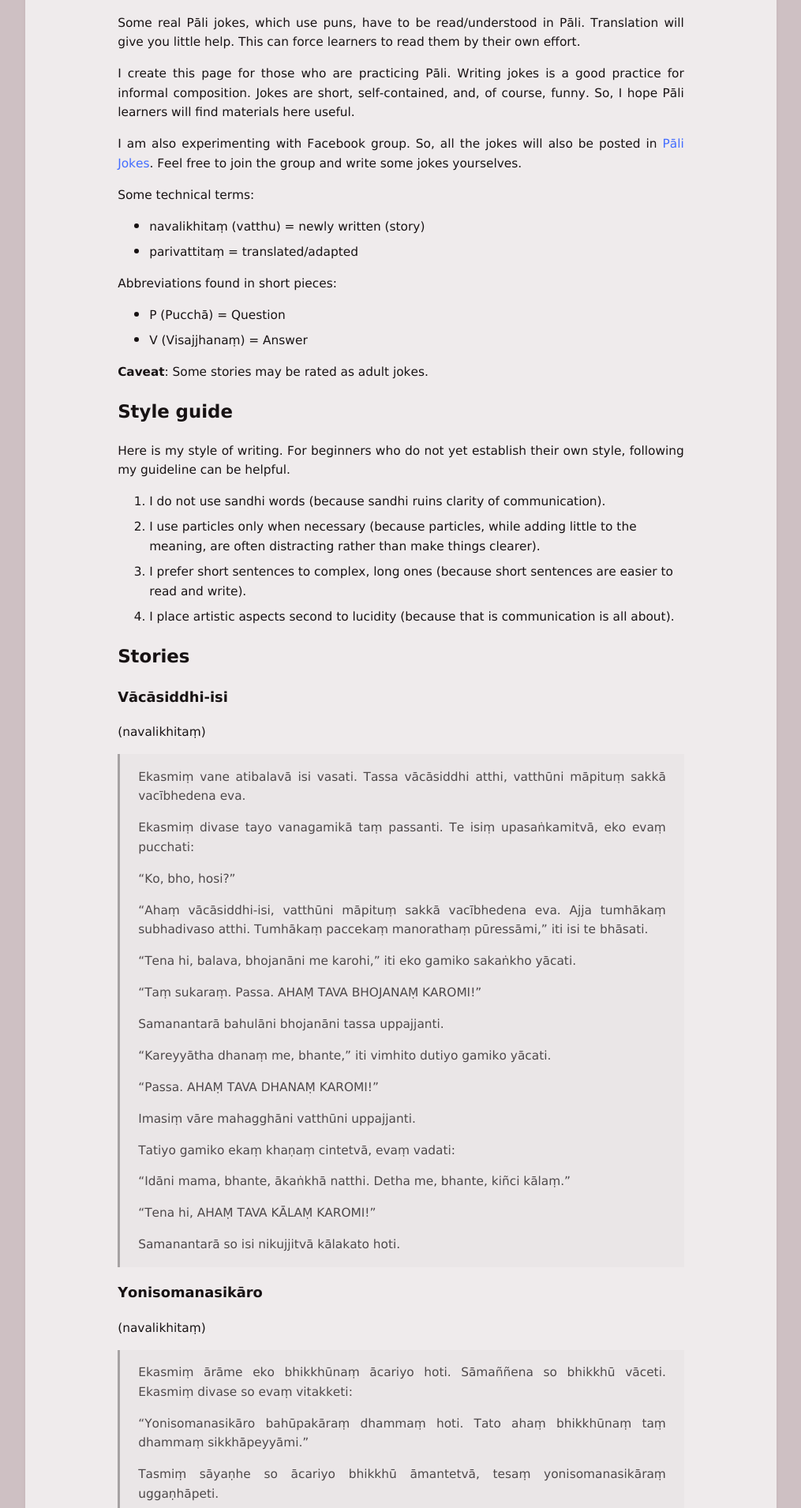
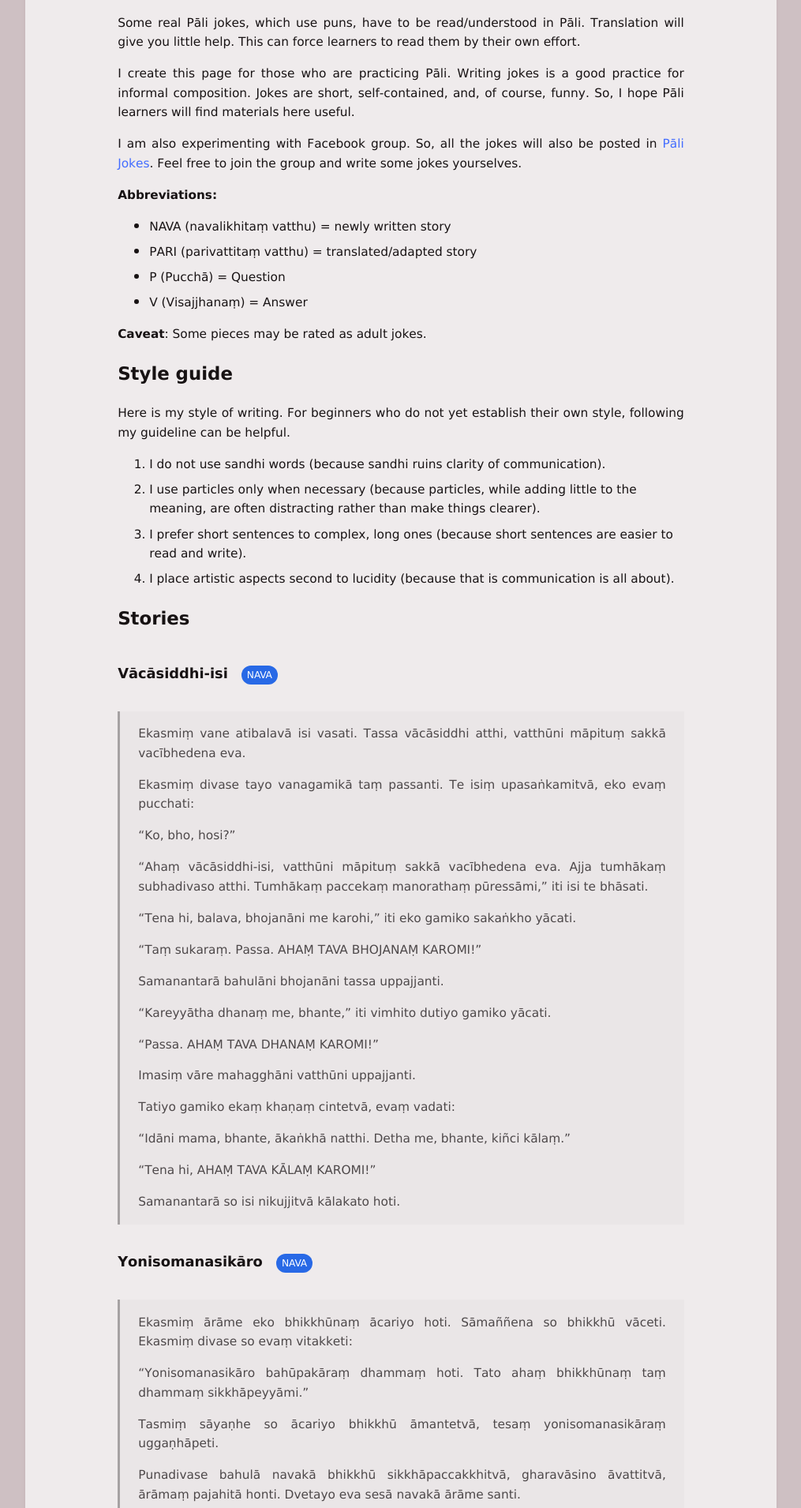
Before and after one commit to bhaddacak/bhaddacak.github.io, a Jekyll site: the page built from _pages/palijokes.md, in a window 1280 px wide. Shown: the part 546-2456 px from the top of the page at 79% size, without its empty margins (132-1147 px from the left). Built offline with Jekyll 4.4.1, drawn with Linux system fonts in a browser that asks for light colours; some of the changed text lies outside the part shown.

Commit message:
Edit Pali jokes

```diff
--- a/_pages/palijokes.md
+++ b/_pages/palijokes.md
@@ -18,15 +18,13 @@ I create this page for those who are practicing Pāli. Writing jokes is a good p
 
 I am also experimenting with Facebook group. So, all the jokes will also be posted in [Pāli Jokes](https://web.facebook.com/groups/palijokes){:target="\_blank"}. Feel free to join the group and write some jokes yourselves.
 
-Some technical terms:
-- navalikhitaṃ (vatthu) = newly written (story)
-- parivattitaṃ = translated/adapted
-
-Abbreviations found in short pieces:
+**Abbreviations:**
+- NAVA (navalikhitaṃ vatthu) = newly written story
+- PARI (parivattitaṃ vatthu) = translated/adapted story
 - P (Pucchā) = Question
 - V (Visajjhanaṃ) = Answer
 
-**Caveat**: Some stories may be rated as adult jokes.
+**Caveat**: Some pieces may be rated as adult jokes.
 
 ## Style guide
 
@@ -40,7 +38,10 @@ Here is my style of writing. For beginners who do not yet establish their own st
 ## Stories
 
 ### Vācāsiddhi-isi
-(navalikhitaṃ)
+{: .inline-block}
+
+nava
+{: .label }
 
 > Ekasmiṃ vane atibalavā isi vasati. Tassa vācāsiddhi atthi, vatthūni māpituṃ sakkā vacībhedena eva.
 >
@@ -71,7 +72,10 @@ Here is my style of writing. For beginners who do not yet establish their own st
 > Samanantarā so isi nikujjitvā kālakato hoti.
 
 ### Yonisomanasikāro
-(navalikhitaṃ)
+{: .inline-block}
+
+nava
+{: .label }
 
 > Ekasmiṃ ārāme eko bhikkhūnaṃ ācariyo hoti. Sāmaññena so bhikkhū vāceti. Ekasmiṃ divase so evaṃ vitakketi:
 >
@@ -92,7 +96,10 @@ Here is my style of writing. For beginners who do not yet establish their own st
 > "Yato tayā YONIsomanasikāro vācito, tato ahaṃ titikkhituṃ sakkā. Na sakkā sace LIṄGAsomanasikāro."
 
 ### Bhikkhu sārathi ca
-(parivattitaṃ)
+{: .inline-block}
+
+pari
+{: .label }
 
 > Ekasmiṃ samaye eko bhikkhu ca sārathi mattaññutāya jīvikaṃ kappetvā, kālakatā honti. Yato na garukaṃ pāpakammaṃ katā, tato dve devaloke uppajjito.
 >
@@ -108,16 +115,16 @@ Here is my style of writing. For beginners who do not yet establish their own st
 
 ## Short pieces
 
-> (parivattitaṃ)
->
+> pari
+> {: .label }
 > P: Kittakaṃ attānaṃ tvaṃ ākaṅkhasi?
 >
 > V: Yaṃ "Rathassa parimukhaṃ na kamati," iti eva, taṃ pahonakaṃ hoti.
 >
 > (Shunryu Suzuki)
 
-> (parivattitaṃ)
->
+> pari
+> {: .label }
 > Na ahaṃ mama kammena amatabhāvaṃ paṭilabhituṃ icchāmi.
 >
 > Amaraṇena pana ahaṃ amatabhāvaṃ paṭilabhituṃ icchāmi.
--- a/_sass/classes.sass
+++ b/_sass/classes.sass
@@ -193,3 +193,6 @@ a:hover .icon
   padding: 0px 4px 0px 4px
   font-size: 0.7em
   cursor: pointer
+
+.inline-block
+  display: inline-block
```
Also changed, not shown: other parts of _pages/palijokes.md (+1 -1 lines).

+ + + +

Instructions to follow. Please give all of the data again, exact and free of pictures.

Final answer.
Before and after one commit to bhaddacak/bhaddacak.github.io, a Jekyll site: the page built from _pages/palijokes.md, in a window 1280 px wide. Shown: the part 546-2456 px from the top of the page at 79% size, without its empty margins (132-1147 px from the left). Built offline with Jekyll 4.4.1, drawn with Linux system fonts in a browser that asks for light colours; some of the changed text lies outside the part shown.

Commit message:
Edit Pali jokes

```diff
--- a/_pages/palijokes.md
+++ b/_pages/palijokes.md
@@ -18,15 +18,13 @@ I create this page for those who are practicing Pāli. Writing jokes is a good p
 
 I am also experimenting with Facebook group. So, all the jokes will also be posted in [Pāli Jokes](https://web.facebook.com/groups/palijokes){:target="\_blank"}. Feel free to join the group and write some jokes yourselves.
 
-Some technical terms:
-- navalikhitaṃ (vatthu) = newly written (story)
-- parivattitaṃ = translated/adapted
-
-Abbreviations found in short pieces:
+**Abbreviations:**
+- NAVA (navalikhitaṃ vatthu) = newly written story
+- PARI (parivattitaṃ vatthu) = translated/adapted story
 - P (Pucchā) = Question
 - V (Visajjhanaṃ) = Answer
 
-**Caveat**: Some stories may be rated as adult jokes.
+**Caveat**: Some pieces may be rated as adult jokes.
 
 ## Style guide
 
@@ -40,7 +38,10 @@ Here is my style of writing. For beginners who do not yet establish their own st
 ## Stories
 
 ### Vācāsiddhi-isi
-(navalikhitaṃ)
+{: .inline-block}
+
+nava
+{: .label }
 
 > Ekasmiṃ vane atibalavā isi vasati. Tassa vācāsiddhi atthi, vatthūni māpituṃ sakkā vacībhedena eva.
 >
@@ -71,7 +72,10 @@ Here is my style of writing. For beginners who do not yet establish their own st
 > Samanantarā so isi nikujjitvā kālakato hoti.
 
 ### Yonisomanasikāro
-(navalikhitaṃ)
+{: .inline-block}
+
+nava
+{: .label }
 
 > Ekasmiṃ ārāme eko bhikkhūnaṃ ācariyo hoti. Sāmaññena so bhikkhū vāceti. Ekasmiṃ divase so evaṃ vitakketi:
 >
@@ -92,7 +96,10 @@ Here is my style of writing. For beginners who do not yet establish their own st
 > "Yato tayā YONIsomanasikāro vācito, tato ahaṃ titikkhituṃ sakkā. Na sakkā sace LIṄGAsomanasikāro."
 
 ### Bhikkhu sārathi ca
-(parivattitaṃ)
+{: .inline-block}
+
+pari
+{: .label }
 
 > Ekasmiṃ samaye eko bhikkhu ca sārathi mattaññutāya jīvikaṃ kappetvā, kālakatā honti. Yato na garukaṃ pāpakammaṃ katā, tato dve devaloke uppajjito.
 >
@@ -108,16 +115,16 @@ Here is my style of writing. For beginners who do not yet establish their own st
 
 ## Short pieces
 
-> (parivattitaṃ)
->
+> pari
+> {: .label }
 > P: Kittakaṃ attānaṃ tvaṃ ākaṅkhasi?
 >
 > V: Yaṃ "Rathassa parimukhaṃ na kamati," iti eva, taṃ pahonakaṃ hoti.
 >
 > (Shunryu Suzuki)
 
-> (parivattitaṃ)
->
+> pari
+> {: .label }
 > Na ahaṃ mama kammena amatabhāvaṃ paṭilabhituṃ icchāmi.
 >
 > Amaraṇena pana ahaṃ amatabhāvaṃ paṭilabhituṃ icchāmi.
--- a/_sass/classes.sass
+++ b/_sass/classes.sass
@@ -193,3 +193,6 @@ a:hover .icon
   padding: 0px 4px 0px 4px
   font-size: 0.7em
   cursor: pointer
+
+.inline-block
+  display: inline-block
```
Also changed, not shown: other parts of _pages/palijokes.md (+1 -1 lines).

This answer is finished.